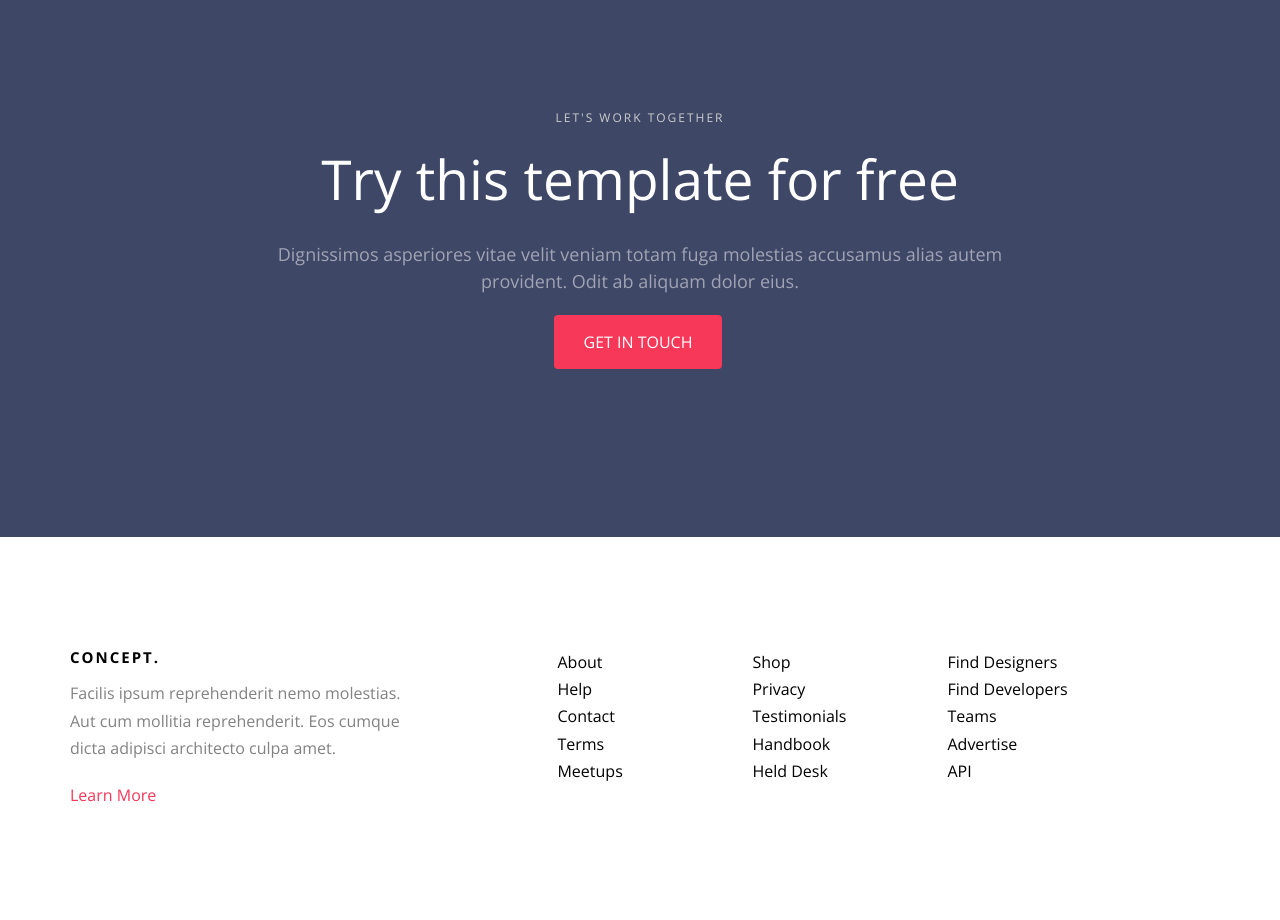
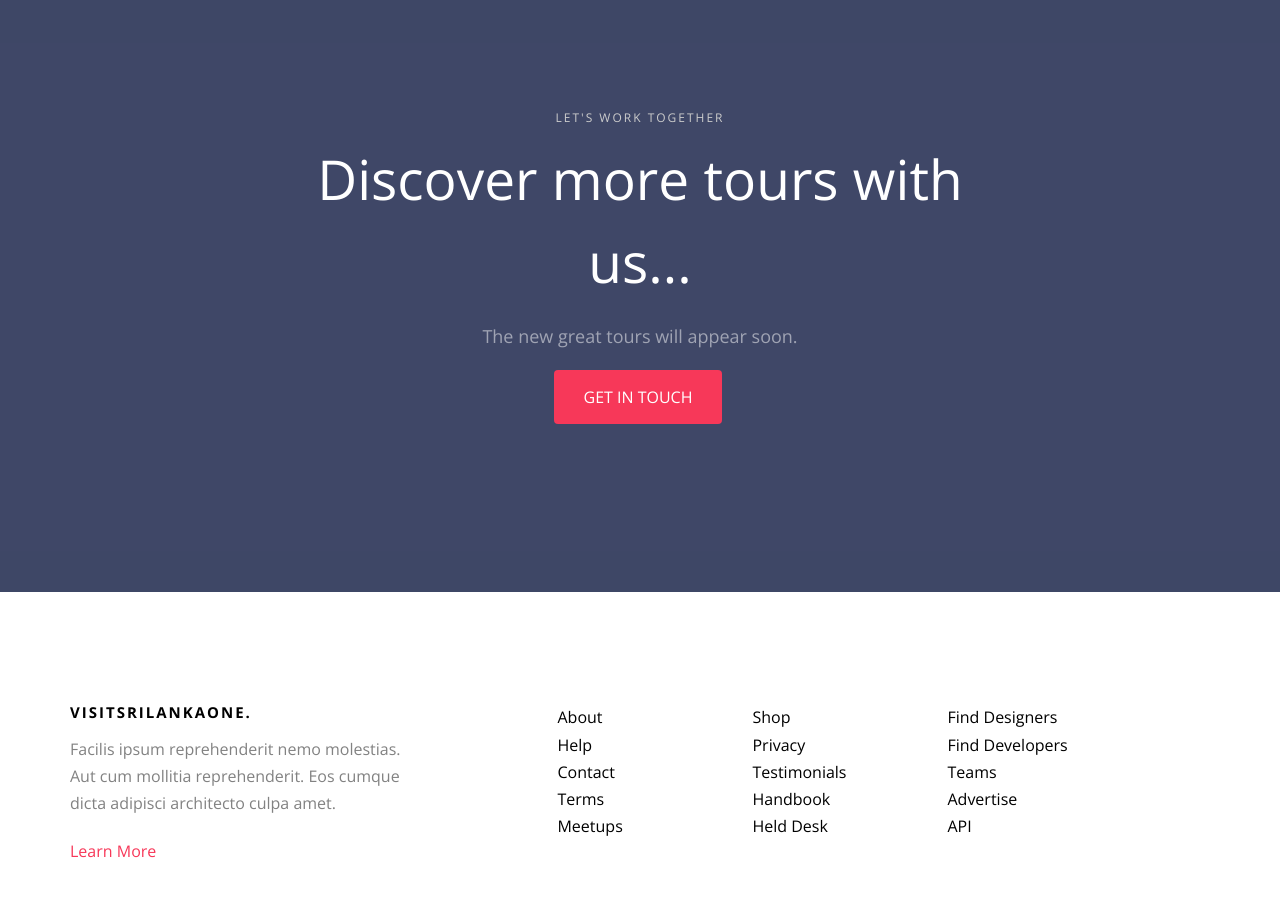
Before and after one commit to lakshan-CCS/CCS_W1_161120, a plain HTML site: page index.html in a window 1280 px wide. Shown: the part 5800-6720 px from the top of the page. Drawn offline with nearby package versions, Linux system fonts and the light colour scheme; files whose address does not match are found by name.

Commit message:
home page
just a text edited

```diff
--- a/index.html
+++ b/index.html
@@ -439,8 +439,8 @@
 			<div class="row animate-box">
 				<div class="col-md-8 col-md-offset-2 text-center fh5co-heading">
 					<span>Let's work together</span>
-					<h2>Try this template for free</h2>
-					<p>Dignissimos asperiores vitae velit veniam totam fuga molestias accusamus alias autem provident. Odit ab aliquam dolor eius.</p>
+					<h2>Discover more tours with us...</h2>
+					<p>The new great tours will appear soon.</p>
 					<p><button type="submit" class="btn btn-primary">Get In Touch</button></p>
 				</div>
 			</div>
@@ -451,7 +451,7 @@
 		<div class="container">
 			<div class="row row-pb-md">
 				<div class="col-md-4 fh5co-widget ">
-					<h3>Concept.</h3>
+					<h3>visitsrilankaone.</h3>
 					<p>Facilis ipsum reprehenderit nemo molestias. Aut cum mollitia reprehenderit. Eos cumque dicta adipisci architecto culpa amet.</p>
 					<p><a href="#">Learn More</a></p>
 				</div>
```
§
▸ To do
Count the lines in the listing where the string "tours" appears, and give only the count.

▸ Your solution
2